“Management really emphasized how important Starbucks being a third place was, being that space where you connect with your friends, that space between home and work where you can gather,” said Jo, a former Starbucks barista who asked to go by their first name only. They worked for Starbucks in Vancouver, B.C. between 2018 and 2019, as mobile ordering was rolled out in stores.
Since the introduction of mobile ordering, however, Jo said customers tend to grab their coffee and leave without interacting with staff — unless there’s a problem. Customers also tend to get frustrated by delays, as they assume mobile ordering will be faster and more efficient, and they take it out on burned-out, overwhelmed baristas.
“Those points of connection get lost in mobile ordering. So, it’s just like, ‘Here’s your order, bye,’” Jo said. “The experience is so frustrating for both baristas and customers; I don’t know what purpose it serves anymore outside of increasing profits.”
As we emerge from the early days of the pandemic, customers returning to restaurants are especially likely to be seeking human interaction. When it comes to complex problem solving, human beings are much more adept than bots at dealing with customer complaints, questions, and problems that come with serving the public. While a kiosk can tell you what menu items are gluten-free or vegan, it won’t be able to tell you its favorite dessert or recommend a great spot for live music. And for workers, moments of connection make a difficult job a little easier.
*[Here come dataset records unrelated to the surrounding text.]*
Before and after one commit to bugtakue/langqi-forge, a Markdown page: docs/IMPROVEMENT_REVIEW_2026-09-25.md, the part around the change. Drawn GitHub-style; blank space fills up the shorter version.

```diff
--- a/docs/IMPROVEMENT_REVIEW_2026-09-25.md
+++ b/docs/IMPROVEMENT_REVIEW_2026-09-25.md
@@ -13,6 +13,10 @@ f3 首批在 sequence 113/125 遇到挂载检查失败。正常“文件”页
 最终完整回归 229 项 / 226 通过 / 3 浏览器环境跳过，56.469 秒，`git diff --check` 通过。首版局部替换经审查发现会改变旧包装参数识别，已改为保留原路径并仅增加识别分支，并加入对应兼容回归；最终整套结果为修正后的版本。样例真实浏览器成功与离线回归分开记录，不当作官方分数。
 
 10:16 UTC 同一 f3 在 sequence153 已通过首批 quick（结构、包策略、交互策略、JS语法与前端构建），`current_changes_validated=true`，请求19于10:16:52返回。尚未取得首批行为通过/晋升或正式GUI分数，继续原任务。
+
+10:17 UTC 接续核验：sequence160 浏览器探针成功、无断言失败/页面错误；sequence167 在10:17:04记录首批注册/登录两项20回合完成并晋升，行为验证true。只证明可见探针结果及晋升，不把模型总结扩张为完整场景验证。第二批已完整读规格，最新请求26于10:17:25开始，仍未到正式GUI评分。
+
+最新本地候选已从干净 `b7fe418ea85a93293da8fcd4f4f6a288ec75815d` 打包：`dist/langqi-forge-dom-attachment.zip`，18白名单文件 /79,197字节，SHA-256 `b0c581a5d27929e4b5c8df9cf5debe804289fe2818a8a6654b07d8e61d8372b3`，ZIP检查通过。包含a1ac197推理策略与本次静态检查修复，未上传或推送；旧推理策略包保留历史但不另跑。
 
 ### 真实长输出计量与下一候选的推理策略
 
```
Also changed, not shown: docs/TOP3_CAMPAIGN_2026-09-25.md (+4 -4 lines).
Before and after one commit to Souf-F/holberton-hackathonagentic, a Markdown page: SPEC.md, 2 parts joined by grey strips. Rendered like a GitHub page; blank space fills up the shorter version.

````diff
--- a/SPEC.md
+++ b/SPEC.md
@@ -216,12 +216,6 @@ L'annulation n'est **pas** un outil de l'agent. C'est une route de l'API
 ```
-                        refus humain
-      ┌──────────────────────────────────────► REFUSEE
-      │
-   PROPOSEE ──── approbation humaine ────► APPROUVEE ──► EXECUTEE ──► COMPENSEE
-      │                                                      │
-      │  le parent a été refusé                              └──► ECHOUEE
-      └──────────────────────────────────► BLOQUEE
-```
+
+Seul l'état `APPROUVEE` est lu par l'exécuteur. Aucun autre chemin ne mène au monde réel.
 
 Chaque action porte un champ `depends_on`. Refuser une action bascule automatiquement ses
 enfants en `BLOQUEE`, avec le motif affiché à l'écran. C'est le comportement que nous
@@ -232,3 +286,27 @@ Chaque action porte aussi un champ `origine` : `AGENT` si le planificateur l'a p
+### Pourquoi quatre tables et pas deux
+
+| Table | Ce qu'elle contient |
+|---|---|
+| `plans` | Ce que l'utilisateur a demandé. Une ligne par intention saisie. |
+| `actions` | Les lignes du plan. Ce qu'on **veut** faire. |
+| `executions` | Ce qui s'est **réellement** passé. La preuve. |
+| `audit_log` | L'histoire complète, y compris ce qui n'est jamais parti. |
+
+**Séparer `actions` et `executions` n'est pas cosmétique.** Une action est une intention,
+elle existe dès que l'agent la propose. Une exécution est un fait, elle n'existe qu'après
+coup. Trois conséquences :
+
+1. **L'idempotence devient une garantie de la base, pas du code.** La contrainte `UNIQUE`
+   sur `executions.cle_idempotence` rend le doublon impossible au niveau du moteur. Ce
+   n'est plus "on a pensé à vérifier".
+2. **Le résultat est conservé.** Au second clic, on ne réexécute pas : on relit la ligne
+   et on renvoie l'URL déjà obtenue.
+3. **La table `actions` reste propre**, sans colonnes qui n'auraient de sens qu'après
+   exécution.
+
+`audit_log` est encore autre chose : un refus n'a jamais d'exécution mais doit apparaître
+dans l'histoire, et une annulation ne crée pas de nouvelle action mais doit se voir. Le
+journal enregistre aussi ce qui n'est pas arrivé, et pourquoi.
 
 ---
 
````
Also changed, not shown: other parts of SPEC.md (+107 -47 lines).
As a server, I’ve seen customers struggle to communicate, awkward and nervous as they admit this is their first time in a restaurant since before the pandemic began. Technology can widen this gap and alienate customers further. And for workers, our labor is often rendered invisible, and therefore not worth compensating. When customers order via app, for example, it can seem like servers aren’t working as hard for the customers. Customers are already mostly unaware of the amount of physical and mental labor involved in making a restaurant run efficiently — and technology obscures that further.
As Advincula points out, invisibilizing this labor also makes it harder for workers to connect and it makes labor law violations less visible. This is particularly true for gig economy workers who deliver food for GrubHub, UberEats, and other apps. These workers spend their whole days and nights working on their own, which makes them some of the most atomized, as they battle health and safety concerns and take home less than minimum wage.
In the case of Instacart, wages are determined by an algorithm, putting workers at the whim of technology more than ever. And while delivery people in some states have been organizing for more rights and better pay, many are still struggling to make ends meet.
“It’s increasingly difficult for workers to organize and build power,” Advincula said.
And yet while the rise of technology to replace workers in restaurants can feel like a losing battle, there is a growing movement to improve these worker’s lives.
“Restaurant workers deserve safer work environments. They deserve time for healing and rest,” said Advincula. He and ROC United are advocating for a restaurant worker’s bill of rights that places humans over technology. Other organizations are advocating to abolish tipped minimum wage.
Meanwhile, the Restaurant Organizing Project supports food service workers in organizing their restaurants, connecting them to resources and other workers. Campaigns like these offer more for workers than a tablet, a QR code, or a robot ever will.
• Op-ed: I’m a Restaurant Worker, Not a Robot [Civil Eats]